Bitcoin (BTC) briefly touched a 2020-high of $12,071 in the early hours of this morning before suffering a dramatic rejection.
After climbing from a low of $11,230 up to over $12,000 in the space of 24 hours, Bitcoin was quickly sent tumbling back to below $11,000 after losing more than $1,000 in under an hour. The cryptocurrency has now recovered somewhat and is currently trading sideways between the $11,000 and $11,300 range, with a neutral short-term trend.
Overall, Bitcoin is now down more than five percent in the last 24 hours—its first daily loss in more than two weeks. Despite this sudden loss, Bitcoin has still put on an impressive performance in the second half of July and is still up 11% in the last week and 21.9% in the last month.
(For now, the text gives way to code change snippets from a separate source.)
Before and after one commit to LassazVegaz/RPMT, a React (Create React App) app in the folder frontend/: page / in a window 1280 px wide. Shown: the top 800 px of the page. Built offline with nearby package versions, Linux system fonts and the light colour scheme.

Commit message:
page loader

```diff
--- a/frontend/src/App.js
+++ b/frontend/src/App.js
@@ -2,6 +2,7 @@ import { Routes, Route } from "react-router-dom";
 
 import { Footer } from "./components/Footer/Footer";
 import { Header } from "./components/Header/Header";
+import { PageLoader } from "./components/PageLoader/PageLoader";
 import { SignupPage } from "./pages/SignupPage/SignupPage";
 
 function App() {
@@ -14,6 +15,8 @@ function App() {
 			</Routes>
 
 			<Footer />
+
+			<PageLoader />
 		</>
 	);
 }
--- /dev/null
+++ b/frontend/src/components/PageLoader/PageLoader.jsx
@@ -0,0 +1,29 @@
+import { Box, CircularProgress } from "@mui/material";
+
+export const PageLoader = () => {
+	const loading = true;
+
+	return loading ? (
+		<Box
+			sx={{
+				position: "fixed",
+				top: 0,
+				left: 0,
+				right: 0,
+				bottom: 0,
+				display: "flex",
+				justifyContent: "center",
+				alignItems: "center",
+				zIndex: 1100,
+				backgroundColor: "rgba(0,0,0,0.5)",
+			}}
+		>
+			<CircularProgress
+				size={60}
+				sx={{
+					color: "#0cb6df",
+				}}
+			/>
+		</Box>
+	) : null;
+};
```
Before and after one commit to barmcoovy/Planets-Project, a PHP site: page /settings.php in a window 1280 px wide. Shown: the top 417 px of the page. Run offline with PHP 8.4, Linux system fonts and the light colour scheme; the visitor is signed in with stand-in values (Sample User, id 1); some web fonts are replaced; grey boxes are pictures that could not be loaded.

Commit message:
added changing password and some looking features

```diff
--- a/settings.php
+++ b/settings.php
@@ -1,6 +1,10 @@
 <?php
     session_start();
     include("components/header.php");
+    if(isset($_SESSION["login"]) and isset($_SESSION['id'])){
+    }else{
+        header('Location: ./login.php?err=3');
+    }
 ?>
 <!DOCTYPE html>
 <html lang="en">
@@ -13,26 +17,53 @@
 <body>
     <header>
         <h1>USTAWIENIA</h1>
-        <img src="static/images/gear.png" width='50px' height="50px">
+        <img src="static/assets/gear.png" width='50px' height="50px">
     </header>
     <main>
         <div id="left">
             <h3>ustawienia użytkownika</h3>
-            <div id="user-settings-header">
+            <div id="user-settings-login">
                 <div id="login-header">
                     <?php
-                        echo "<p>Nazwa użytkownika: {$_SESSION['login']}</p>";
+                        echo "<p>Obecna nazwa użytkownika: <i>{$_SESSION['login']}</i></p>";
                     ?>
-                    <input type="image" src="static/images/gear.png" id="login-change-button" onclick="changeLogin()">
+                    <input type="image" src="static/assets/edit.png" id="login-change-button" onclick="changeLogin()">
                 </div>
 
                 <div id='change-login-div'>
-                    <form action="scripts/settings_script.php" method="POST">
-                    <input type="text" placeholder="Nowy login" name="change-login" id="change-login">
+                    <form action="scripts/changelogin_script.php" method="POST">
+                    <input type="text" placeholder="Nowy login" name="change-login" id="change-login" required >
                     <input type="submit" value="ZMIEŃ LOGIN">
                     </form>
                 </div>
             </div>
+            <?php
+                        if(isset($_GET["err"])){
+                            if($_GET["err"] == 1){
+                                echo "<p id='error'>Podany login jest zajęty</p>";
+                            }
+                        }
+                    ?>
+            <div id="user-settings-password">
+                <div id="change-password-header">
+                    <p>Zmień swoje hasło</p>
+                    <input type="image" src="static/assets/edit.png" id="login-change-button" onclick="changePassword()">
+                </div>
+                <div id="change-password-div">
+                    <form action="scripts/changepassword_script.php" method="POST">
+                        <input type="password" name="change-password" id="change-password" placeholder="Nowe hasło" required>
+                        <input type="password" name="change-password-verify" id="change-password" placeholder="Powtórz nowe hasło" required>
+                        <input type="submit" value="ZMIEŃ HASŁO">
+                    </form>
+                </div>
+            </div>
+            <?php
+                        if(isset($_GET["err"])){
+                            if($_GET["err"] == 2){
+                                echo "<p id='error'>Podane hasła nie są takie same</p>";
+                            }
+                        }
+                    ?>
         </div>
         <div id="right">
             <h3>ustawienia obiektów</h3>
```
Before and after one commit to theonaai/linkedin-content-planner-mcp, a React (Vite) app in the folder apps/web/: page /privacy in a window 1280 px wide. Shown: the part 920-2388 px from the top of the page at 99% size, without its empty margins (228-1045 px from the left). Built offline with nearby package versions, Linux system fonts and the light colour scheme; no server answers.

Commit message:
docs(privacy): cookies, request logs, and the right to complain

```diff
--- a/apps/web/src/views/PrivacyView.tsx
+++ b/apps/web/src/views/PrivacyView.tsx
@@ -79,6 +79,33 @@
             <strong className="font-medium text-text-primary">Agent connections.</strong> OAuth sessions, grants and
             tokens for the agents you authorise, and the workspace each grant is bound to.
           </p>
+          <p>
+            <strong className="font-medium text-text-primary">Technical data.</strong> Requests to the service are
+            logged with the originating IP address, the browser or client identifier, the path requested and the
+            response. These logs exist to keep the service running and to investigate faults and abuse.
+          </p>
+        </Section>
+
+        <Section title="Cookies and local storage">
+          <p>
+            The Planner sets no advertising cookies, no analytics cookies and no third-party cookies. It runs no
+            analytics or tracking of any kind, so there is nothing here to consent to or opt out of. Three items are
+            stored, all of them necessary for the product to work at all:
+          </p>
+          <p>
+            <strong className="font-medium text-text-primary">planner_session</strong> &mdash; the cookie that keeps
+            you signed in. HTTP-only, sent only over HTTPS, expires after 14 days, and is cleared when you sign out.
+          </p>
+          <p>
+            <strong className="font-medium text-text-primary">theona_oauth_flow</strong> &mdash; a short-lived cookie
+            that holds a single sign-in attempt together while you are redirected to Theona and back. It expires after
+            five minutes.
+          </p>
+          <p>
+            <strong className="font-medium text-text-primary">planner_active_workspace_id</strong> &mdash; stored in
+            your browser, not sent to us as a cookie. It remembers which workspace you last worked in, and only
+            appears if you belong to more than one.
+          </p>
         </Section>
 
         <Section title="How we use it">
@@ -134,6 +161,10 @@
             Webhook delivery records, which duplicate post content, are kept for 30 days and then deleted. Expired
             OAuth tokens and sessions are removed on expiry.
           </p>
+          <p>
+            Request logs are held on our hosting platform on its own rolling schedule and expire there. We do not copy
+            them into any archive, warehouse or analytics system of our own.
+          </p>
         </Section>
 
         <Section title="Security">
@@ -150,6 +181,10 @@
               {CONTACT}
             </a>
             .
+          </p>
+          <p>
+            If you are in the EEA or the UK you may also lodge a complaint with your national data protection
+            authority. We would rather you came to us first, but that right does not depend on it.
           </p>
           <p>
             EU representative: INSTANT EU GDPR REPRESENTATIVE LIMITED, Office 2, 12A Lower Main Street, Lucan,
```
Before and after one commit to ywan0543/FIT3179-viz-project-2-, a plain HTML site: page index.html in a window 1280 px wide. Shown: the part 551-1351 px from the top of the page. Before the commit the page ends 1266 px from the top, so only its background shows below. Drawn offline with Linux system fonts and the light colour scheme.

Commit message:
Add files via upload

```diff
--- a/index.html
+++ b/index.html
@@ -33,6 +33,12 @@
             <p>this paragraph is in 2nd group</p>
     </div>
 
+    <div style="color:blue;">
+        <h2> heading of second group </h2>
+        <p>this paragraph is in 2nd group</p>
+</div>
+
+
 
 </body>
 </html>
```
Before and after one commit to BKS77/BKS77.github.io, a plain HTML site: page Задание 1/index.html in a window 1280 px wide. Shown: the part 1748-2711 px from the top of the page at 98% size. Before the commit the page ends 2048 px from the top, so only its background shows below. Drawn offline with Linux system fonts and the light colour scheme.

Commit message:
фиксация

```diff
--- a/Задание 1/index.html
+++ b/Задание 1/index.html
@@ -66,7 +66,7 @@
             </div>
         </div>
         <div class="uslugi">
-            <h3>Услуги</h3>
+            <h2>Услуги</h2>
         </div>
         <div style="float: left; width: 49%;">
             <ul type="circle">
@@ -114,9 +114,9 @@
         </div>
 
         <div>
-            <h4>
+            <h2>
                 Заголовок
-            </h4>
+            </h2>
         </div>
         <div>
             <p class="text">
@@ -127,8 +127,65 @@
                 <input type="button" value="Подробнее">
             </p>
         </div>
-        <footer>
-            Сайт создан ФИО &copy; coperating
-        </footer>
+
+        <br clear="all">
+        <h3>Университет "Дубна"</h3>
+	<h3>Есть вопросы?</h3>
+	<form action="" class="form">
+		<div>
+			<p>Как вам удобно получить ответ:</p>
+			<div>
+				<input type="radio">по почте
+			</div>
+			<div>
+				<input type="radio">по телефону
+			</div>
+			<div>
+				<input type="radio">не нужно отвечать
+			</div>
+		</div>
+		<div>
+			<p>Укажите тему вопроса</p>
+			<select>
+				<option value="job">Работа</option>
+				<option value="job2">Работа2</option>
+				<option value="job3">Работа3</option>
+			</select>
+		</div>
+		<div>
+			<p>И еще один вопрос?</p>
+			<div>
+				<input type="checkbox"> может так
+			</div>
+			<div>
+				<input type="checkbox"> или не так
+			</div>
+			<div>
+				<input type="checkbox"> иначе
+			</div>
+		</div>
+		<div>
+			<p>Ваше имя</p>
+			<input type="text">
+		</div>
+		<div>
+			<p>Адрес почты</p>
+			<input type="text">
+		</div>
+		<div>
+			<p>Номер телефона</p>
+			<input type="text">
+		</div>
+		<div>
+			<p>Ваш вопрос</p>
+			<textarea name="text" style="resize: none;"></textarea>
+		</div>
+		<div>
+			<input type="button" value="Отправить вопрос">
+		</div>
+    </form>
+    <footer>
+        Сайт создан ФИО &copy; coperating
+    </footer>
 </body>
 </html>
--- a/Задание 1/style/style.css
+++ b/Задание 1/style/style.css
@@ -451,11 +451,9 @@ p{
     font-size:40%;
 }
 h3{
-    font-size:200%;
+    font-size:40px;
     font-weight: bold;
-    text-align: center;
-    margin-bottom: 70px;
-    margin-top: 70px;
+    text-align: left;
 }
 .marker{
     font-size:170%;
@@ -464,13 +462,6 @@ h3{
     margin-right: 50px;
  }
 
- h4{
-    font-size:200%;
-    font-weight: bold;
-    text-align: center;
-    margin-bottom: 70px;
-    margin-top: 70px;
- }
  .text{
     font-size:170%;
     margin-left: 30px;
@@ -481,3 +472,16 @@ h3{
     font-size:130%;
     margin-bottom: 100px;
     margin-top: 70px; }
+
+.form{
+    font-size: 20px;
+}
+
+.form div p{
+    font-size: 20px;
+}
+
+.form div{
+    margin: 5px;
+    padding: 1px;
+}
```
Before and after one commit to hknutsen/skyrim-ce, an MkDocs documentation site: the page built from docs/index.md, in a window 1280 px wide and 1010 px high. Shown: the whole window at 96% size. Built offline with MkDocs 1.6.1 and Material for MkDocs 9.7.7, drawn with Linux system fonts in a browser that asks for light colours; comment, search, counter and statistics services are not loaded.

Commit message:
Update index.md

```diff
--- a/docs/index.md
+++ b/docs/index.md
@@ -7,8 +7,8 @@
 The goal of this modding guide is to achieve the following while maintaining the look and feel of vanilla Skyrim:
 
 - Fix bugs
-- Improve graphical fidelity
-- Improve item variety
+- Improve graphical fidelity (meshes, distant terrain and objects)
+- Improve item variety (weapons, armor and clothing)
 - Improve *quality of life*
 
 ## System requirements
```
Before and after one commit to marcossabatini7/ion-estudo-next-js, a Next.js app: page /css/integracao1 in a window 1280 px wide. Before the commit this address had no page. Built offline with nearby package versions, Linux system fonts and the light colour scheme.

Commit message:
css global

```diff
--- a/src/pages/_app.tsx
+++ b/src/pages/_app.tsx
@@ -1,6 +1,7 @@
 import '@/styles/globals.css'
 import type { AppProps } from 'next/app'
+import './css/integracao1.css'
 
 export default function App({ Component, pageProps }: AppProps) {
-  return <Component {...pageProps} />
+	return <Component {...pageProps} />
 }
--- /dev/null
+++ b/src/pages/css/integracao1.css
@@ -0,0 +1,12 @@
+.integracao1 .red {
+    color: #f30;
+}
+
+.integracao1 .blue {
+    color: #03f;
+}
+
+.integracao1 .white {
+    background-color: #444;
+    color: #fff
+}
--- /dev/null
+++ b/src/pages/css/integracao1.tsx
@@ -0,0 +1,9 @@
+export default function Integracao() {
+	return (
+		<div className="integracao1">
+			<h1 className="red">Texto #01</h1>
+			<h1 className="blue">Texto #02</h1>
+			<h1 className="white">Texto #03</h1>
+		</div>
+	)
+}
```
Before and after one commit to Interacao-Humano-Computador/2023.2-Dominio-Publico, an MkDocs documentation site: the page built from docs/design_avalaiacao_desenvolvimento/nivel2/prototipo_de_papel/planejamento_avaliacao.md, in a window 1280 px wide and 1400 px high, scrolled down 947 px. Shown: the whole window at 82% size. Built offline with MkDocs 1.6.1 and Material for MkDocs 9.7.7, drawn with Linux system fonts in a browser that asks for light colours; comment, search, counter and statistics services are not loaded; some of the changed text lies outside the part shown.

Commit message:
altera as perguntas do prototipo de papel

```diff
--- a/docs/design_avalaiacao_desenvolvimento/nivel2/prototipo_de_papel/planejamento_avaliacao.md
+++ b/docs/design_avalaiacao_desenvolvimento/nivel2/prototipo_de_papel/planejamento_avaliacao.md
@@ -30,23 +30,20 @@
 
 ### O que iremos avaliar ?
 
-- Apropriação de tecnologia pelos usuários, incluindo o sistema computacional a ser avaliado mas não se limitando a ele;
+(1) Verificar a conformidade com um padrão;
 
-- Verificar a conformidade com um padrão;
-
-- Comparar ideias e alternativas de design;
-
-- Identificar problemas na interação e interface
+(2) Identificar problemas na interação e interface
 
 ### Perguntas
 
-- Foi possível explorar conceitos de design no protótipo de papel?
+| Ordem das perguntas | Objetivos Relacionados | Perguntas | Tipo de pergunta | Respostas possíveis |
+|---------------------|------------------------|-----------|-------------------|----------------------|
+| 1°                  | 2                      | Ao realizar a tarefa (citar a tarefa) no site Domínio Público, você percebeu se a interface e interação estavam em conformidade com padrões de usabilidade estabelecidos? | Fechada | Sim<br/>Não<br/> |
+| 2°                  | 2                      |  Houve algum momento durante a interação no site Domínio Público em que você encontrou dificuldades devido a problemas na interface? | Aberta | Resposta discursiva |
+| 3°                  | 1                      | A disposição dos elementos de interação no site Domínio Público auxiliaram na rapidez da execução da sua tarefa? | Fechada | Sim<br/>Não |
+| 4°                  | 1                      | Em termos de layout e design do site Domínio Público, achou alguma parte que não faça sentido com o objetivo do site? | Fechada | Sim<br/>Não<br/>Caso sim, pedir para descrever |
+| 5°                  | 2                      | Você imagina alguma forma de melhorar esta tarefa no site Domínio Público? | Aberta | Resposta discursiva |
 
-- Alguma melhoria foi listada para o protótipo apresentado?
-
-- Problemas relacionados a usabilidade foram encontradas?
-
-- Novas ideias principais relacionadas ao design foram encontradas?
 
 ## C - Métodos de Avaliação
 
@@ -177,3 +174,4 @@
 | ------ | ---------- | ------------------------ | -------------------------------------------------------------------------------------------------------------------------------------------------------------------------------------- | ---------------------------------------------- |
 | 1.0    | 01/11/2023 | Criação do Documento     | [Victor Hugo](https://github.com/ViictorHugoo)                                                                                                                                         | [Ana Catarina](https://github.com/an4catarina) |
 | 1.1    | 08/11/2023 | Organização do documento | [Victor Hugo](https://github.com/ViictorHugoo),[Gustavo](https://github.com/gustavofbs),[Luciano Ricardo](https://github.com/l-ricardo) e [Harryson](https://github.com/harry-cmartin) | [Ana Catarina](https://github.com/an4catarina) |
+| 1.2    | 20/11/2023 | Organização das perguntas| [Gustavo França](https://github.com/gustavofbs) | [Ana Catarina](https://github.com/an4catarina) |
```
Bitcoin trading volume has also been climbing since early July and has now almost doubled in the last month. Around $30 billion Bitcoin now changes hands each day. To put this into perspective, the current Bitcoin trading volume is more than double that seen at the height of the 2017 bull run—a time when Bitcoin reached its all-time highest value of over $20,000.
The sudden sell-off doesn’t appear to have changed the overall bullish sentiment in the market. According to BTCtools‘ Bitcoin (BTC) Shorts vs Longs distribution chart, the vast majority (82.6%) of open interest for Bitcoin is long, whereas just 17.4% is short. Likewise, Alternative.me’s Crypto Fear & Greed Index is currently at its highest value in more than a year at 80—indicating a state of extreme greed in the market.
Although it is currently uncertain what caused today’s $1,000 sell-off, it may have been triggered by a wave of automated liquidations. According to a recent Binance notice, a single user placed a large number of orders on its BTCUSD 0925 Quarterly Futures contract, creating a sudden wick up to almost $100,000.
Binance says this wick didn’t cause any liquidations on its future trading platform, but it may have affected those aggregating values across multiple markets using a trading bot—a tool used to trade multiple exchanges and/or markets simultaneously.
The views and opinions expressed by the author are for informational purposes only and do not constitute financial, investment, or other advice.